> [WORK REQUIRED]
Reproduce exactly the lines below from the one containing "--branch v1.4.0 https://github.com/yazilimperver/sdl-painter.git" through the one containing "Also changed, not", including both, and nothing else.

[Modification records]
[Start of section]

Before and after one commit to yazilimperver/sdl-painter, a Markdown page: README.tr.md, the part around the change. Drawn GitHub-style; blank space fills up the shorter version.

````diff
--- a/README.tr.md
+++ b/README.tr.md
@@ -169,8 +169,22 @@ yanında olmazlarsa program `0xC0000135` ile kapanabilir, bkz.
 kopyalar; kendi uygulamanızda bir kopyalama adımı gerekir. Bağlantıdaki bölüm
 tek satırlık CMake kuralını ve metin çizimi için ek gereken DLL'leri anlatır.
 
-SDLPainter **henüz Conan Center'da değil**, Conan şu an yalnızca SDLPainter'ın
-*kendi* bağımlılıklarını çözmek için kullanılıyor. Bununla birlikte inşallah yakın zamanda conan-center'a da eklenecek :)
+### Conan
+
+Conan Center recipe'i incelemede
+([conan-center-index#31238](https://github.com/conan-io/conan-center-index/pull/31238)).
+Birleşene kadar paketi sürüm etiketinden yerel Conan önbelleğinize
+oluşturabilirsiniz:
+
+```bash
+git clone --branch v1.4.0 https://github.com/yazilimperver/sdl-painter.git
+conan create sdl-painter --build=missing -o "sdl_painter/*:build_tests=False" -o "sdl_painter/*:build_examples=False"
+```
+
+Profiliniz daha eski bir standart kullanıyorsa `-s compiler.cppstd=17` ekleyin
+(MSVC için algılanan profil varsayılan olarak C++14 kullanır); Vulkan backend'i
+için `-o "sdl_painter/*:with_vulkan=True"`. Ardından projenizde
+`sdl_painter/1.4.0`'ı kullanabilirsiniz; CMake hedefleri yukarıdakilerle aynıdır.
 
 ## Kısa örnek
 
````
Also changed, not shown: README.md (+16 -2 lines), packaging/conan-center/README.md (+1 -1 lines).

[End of section]
[Start of section]

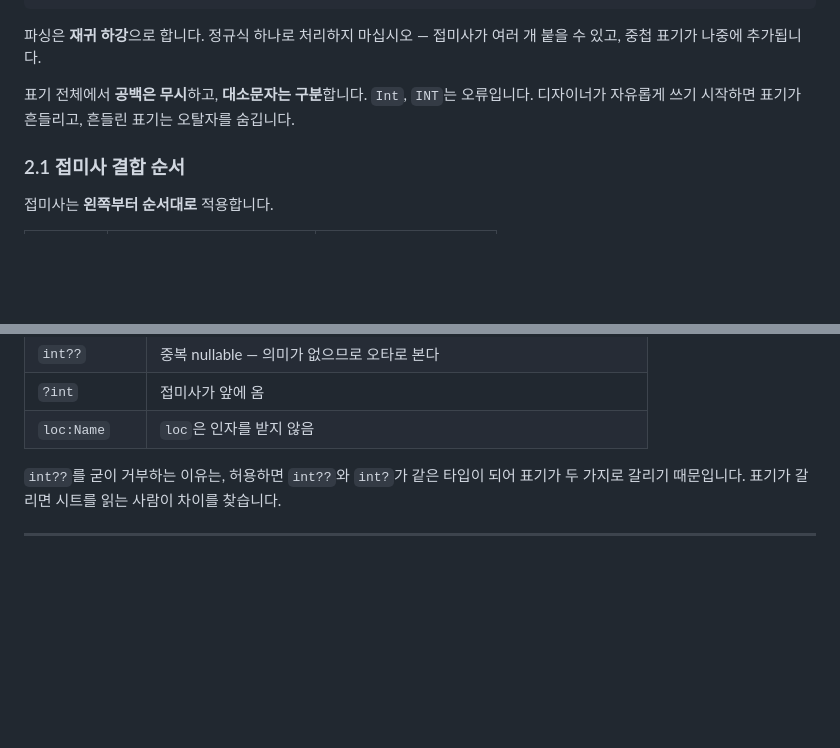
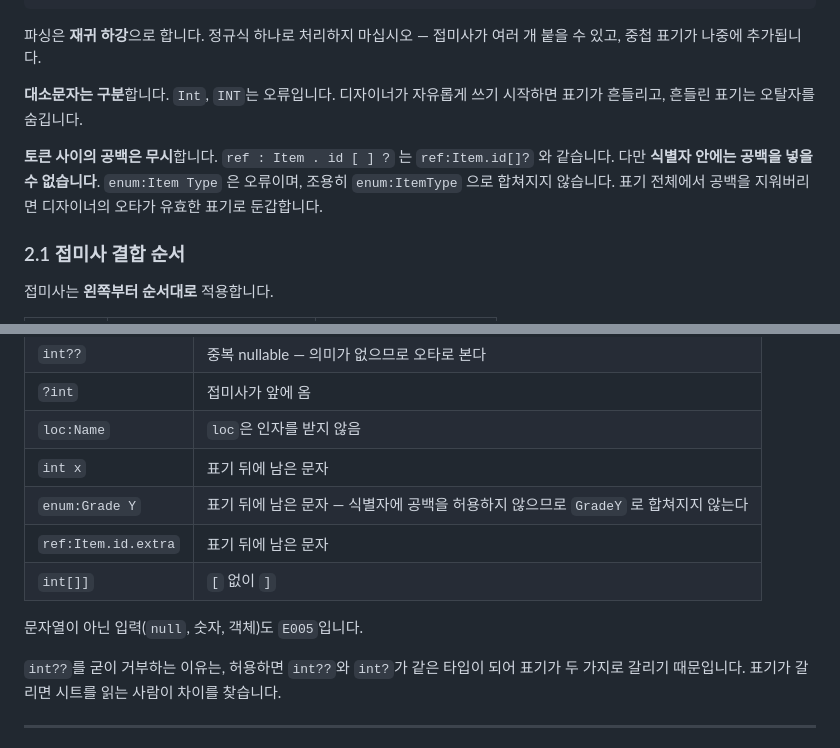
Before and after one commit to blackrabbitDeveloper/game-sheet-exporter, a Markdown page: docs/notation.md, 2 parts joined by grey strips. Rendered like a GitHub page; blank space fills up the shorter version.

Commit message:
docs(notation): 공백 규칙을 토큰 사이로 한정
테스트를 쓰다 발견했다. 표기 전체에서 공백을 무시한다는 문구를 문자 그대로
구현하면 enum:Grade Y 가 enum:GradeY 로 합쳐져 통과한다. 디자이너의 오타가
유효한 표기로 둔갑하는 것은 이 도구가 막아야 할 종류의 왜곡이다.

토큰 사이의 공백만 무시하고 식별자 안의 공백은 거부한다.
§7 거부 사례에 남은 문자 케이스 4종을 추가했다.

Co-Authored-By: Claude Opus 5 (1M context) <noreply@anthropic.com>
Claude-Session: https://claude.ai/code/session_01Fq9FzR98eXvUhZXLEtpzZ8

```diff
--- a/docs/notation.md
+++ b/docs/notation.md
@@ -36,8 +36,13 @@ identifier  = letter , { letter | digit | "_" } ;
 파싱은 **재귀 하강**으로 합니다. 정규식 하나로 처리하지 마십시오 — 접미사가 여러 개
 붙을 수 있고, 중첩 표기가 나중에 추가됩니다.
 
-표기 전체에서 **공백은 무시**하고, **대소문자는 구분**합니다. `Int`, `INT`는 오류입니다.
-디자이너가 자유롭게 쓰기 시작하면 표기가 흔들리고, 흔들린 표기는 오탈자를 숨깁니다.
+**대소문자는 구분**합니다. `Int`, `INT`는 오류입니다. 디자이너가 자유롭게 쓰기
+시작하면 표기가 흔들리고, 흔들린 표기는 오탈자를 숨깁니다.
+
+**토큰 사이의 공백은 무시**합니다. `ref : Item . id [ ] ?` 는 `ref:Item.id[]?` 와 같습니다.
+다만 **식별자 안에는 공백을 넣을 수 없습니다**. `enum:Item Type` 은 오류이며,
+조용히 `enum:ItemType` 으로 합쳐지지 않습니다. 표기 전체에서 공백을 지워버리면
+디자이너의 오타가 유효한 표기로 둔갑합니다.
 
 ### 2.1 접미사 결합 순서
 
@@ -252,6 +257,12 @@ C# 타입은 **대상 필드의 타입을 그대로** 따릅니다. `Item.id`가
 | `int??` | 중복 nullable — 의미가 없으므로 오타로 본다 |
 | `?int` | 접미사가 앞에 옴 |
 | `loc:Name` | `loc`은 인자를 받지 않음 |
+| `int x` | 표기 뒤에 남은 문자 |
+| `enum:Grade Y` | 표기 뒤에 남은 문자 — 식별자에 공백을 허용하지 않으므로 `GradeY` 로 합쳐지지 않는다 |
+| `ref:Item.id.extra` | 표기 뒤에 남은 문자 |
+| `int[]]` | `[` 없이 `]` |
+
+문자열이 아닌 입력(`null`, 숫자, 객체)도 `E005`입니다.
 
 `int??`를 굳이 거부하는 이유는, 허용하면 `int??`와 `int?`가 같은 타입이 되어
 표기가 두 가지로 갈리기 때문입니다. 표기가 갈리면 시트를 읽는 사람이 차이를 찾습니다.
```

[End of section]

> [WRITTEN ANSWER]
+git clone --branch v1.4.0 https://github.com/yazilimperver/sdl-painter.git
+conan create sdl-painter --build=missing -o "sdl_painter/*:build_tests=False" -o "sdl_painter/*:build_examples=False"
+```
+
+Profiliniz daha eski bir standart kullanıyorsa `-s compiler.cppstd=17` ekleyin
+(MSVC için algılanan profil varsayılan olarak C++14 kullanır); Vulkan backend'i
+için `-o "sdl_painter/*:with_vulkan=True"`. Ardından projenizde
+`sdl_painter/1.4.0`'ı kullanabilirsiniz; CMake hedefleri yukarıdakilerle aynıdır.
 
 ## Kısa örnek
 
````
Also changed, not shown: README.md (+16 -2 lines), packaging/conan-center/README.md (+1 -1 lines).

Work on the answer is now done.